<<<<

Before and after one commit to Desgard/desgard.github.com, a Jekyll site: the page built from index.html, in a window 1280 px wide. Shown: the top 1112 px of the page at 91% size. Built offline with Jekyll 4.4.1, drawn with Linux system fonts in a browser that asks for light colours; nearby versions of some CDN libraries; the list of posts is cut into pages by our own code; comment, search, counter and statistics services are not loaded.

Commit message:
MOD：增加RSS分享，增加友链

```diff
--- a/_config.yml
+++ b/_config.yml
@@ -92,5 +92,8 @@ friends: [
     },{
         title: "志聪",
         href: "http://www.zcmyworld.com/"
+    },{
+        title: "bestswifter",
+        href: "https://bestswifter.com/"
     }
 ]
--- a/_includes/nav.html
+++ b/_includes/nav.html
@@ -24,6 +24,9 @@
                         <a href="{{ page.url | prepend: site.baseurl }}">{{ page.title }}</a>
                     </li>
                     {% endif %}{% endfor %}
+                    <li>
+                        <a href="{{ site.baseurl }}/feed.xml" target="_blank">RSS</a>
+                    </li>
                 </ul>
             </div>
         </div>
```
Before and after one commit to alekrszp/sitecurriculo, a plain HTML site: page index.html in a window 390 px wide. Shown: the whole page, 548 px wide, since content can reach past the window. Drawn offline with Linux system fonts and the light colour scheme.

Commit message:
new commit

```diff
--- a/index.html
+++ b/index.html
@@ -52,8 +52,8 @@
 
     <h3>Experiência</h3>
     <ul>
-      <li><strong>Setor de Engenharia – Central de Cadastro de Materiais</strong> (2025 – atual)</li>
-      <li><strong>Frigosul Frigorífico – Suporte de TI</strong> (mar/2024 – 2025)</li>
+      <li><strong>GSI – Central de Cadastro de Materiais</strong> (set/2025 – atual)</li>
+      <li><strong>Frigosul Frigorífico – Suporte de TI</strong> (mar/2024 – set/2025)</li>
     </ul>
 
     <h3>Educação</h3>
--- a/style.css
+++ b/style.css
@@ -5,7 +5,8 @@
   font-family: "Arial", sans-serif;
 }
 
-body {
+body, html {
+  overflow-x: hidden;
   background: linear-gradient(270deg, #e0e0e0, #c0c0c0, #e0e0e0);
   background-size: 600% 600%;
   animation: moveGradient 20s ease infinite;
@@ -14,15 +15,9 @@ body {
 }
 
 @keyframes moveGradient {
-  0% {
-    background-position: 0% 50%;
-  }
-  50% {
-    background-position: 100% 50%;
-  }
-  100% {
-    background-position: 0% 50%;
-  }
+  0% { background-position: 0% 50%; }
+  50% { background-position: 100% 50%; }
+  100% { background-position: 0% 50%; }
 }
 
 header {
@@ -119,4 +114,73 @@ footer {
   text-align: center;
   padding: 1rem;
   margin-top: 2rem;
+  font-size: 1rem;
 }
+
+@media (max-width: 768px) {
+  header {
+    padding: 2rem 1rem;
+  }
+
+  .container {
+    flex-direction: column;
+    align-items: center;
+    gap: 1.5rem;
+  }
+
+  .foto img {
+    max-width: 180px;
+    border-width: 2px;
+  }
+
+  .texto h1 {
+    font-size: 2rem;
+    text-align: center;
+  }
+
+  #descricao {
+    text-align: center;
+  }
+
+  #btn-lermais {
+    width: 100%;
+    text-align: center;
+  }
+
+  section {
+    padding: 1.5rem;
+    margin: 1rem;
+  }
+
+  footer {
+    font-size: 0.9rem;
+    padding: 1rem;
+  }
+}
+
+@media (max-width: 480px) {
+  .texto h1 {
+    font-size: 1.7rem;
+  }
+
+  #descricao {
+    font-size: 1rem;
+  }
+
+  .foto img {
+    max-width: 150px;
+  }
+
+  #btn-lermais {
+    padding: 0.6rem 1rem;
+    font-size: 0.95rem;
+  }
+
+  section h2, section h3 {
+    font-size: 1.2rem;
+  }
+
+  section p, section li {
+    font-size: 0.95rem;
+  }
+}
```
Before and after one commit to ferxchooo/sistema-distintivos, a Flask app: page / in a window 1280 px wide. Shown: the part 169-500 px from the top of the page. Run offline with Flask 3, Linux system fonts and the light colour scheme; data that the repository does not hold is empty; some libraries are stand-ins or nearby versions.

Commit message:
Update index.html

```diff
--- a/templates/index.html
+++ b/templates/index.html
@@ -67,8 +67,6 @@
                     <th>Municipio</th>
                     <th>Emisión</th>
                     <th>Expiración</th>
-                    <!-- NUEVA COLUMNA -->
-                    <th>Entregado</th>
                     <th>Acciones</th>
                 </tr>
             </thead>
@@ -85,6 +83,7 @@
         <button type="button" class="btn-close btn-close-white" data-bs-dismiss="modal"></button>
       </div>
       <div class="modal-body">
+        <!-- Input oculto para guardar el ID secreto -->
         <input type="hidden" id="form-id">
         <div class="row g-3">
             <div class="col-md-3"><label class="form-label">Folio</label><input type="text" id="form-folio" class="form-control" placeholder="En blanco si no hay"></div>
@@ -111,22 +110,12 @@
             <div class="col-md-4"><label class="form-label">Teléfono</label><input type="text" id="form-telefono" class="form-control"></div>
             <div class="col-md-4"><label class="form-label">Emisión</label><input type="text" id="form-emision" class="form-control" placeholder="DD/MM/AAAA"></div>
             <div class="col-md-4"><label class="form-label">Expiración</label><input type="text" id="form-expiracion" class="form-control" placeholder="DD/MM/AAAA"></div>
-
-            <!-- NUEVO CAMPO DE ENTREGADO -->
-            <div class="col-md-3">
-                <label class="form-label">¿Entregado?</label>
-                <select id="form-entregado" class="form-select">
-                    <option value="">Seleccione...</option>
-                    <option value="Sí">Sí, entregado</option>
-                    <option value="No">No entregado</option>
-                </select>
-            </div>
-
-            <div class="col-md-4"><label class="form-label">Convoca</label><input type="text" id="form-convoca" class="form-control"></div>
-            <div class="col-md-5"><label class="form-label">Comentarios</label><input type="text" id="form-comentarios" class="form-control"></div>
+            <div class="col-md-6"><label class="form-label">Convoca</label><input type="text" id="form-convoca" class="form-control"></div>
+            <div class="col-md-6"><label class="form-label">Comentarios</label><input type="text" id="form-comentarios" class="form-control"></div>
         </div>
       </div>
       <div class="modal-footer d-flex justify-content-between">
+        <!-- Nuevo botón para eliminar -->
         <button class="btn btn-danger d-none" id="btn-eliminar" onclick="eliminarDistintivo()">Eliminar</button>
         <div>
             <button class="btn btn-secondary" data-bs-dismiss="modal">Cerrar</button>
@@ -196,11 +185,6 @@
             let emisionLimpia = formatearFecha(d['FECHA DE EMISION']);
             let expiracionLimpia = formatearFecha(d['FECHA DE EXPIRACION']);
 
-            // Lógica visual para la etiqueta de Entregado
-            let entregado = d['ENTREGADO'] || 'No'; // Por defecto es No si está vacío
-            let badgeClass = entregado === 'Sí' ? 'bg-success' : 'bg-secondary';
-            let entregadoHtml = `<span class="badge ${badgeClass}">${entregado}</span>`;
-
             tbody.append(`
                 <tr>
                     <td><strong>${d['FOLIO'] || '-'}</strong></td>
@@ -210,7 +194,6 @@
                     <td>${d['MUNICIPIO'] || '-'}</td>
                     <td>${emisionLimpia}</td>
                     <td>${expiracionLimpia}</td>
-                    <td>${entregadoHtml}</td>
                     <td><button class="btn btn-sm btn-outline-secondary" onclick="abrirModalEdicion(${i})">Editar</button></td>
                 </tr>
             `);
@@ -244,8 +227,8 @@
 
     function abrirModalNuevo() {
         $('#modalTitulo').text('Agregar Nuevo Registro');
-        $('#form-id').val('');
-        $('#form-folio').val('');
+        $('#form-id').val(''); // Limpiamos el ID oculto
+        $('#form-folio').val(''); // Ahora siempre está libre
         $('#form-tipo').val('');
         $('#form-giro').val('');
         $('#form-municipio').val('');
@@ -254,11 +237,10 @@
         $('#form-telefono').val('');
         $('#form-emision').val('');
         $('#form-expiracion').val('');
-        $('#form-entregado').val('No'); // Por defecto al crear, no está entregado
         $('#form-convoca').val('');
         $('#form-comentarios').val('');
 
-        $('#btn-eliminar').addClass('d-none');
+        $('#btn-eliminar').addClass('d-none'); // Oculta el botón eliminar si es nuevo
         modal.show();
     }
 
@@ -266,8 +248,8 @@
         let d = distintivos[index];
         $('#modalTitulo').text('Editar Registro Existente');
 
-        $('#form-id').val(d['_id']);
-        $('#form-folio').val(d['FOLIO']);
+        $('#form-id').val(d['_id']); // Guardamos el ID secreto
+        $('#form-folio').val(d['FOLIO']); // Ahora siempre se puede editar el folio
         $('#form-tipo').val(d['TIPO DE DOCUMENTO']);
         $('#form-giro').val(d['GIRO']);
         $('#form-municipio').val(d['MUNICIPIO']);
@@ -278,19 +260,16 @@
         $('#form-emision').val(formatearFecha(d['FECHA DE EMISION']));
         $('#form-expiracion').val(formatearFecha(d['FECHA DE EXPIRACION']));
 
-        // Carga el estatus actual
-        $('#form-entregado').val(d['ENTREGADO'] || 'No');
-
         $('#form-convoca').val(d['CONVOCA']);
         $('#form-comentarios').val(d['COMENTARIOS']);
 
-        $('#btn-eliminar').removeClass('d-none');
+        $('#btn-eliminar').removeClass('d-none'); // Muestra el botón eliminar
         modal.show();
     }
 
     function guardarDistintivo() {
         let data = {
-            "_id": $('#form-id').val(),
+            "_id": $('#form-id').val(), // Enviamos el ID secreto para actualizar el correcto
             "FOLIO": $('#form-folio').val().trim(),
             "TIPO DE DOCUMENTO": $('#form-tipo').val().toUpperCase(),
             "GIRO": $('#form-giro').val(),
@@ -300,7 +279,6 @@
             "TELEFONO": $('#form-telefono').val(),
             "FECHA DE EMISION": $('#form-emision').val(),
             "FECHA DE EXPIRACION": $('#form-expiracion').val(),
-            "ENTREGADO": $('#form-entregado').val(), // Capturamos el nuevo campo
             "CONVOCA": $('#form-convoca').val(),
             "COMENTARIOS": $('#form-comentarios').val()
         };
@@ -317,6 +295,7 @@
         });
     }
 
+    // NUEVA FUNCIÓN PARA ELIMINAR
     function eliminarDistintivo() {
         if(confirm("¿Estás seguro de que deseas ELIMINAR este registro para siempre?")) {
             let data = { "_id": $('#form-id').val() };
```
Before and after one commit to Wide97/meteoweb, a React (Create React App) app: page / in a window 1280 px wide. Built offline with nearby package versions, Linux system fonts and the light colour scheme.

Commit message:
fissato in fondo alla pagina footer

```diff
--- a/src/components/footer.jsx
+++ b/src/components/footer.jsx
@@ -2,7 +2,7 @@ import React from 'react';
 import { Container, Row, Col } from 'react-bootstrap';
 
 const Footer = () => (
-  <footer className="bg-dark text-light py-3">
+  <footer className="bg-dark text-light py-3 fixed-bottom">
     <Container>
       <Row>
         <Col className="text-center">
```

>>>>

**Exercise brief**: Search the entries above for the word "siempre" and copy each line where it appears.

**Solved exercise**:
+        $('#form-folio').val(''); // Ahora siempre está libre
+        $('#form-folio').val(d['FOLIO']); // Ahora siempre se puede editar el folio
         if(confirm("¿Estás seguro de que deseas ELIMINAR este registro para siempre?")) {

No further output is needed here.